South Africa’s largest banks are highly profitable by global standards. The most profitable banks have interest income that rises from higher policy rates and slower-than-expected repricing of deposits (and therefore lower relative funding costs, see here for evidence of the stickiness of deposit rates). In the chart below, ‘betas’ measure the sensitivity of bank interest income and expenses to changes in interest rates for large banks in different countries. The most profitable banks are those with higher ‘income betas’ relative to ‘expense betas’ (i.e. banks above the 45 degree line), so that their net income rises with policy rate increases. The estimates show that among South Africa’s five largest banks, all except FirstRand have higher interest income betas than expense betas, with Standard bank having the highest positive differential. These differences may be one reason for the low aggregate correlation between the yield curve and bank net interest margins in South Africa. The sensitivity of bank balance sheets to market conditions also have a range of possible monetary policy and financial stability implications.
Among global banks, Indonesia’s Mayapada and Permata and the US’ SVB, U.S. Bancorp and Wells Fargo had the highest differential between their estimated interest income and expense betas. Germany’s Goldman Sachs Bank Europe ranks sixth, followed by the US MUFG Americas Holdings Corporation, Portugal’s Grupo Credito Agricola, Brazil’s Banco do Estado do Rio Grande do Sul and the US’ Cullen/Frost Bankers. The banks with the lowest differentials are Ireland’s Permanent TSB, Japan’s Bank of Kyoto and Chiba Bank, Australia’s HSBC Bank Australia and Belgium’s KBC Group.

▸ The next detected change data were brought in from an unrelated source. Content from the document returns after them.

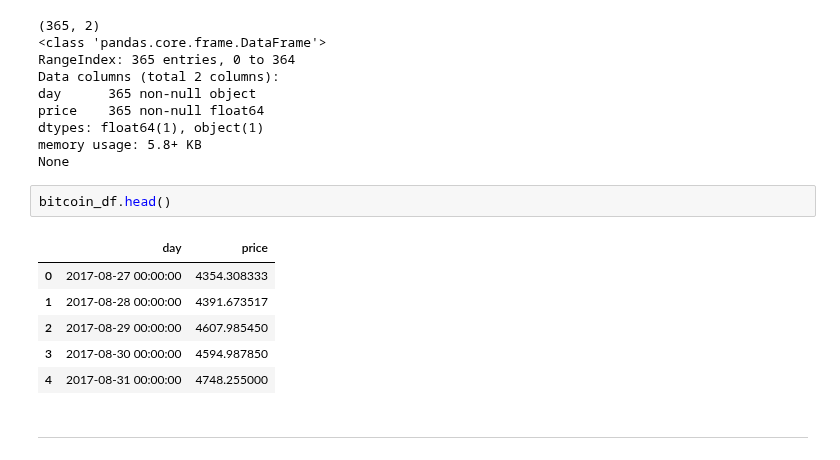
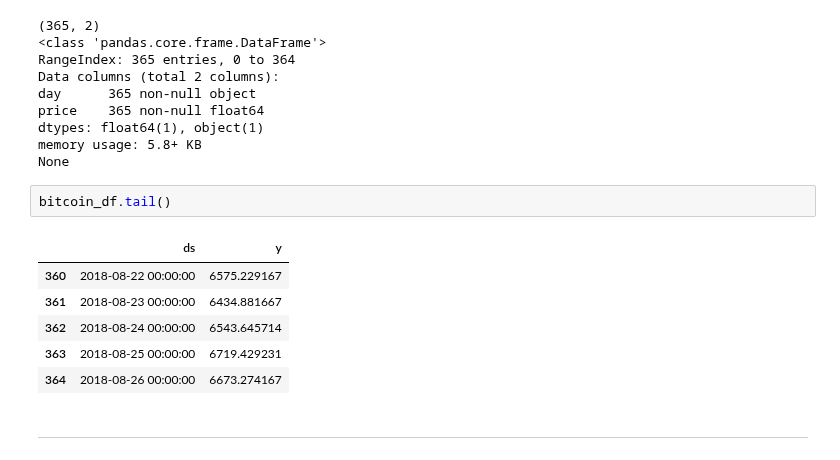
Before and after one commit to yoonkt200/python-data-analysis, a Jupyter notebook: chapter2/02-coin-prediction.ipynb, the cells around one changed output. Cells and saved outputs as stored; diff of their text form.

```diff
--- a/chapter2/02-coin-prediction.ipynb
+++ b/chapter2/02-coin-prediction.ipynb
@@ -59,14 +64,14 @@ dtypes: float64(1), object(1)
 memory usage: 5.8+ KB
 None
 # %%
-bitcoin_df.head()
+bitcoin_df.tail()
 # %% [output]
-|  | day | price |
-| 0 | 2017-08-27 00:00:00 | 4354.308333 |
-| 1 | 2017-08-28 00:00:00 | 4391.673517 |
-| 2 | 2017-08-29 00:00:00 | 4607.985450 |
-| 3 | 2017-08-30 00:00:00 | 4594.987850 |
-| 4 | 2017-08-31 00:00:00 | 4748.255000 |
+|  | ds | y |
+| 360 | 2018-08-22 00:00:00 | 6575.229167 |
+| 361 | 2018-08-23 00:00:00 | 6434.881667 |
+| 362 | 2018-08-24 00:00:00 | 6543.645714 |
+| 363 | 2018-08-25 00:00:00 | 6719.429231 |
+| 364 | 2018-08-26 00:00:00 | 6673.274167 |
 # %% [markdown]
 -----
 # %% [markdown]
```
Also changed, not shown: parts of 18 cells of this notebook.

The IMF estimates are based on the long-term pass-through of permanently higher short-term rates to bank-level interest income and expenses 2-years on. An income beta of 0.5, for example, implies borrowing interest rates increase by 50 basis points when short-term rates rise by 100 basis points.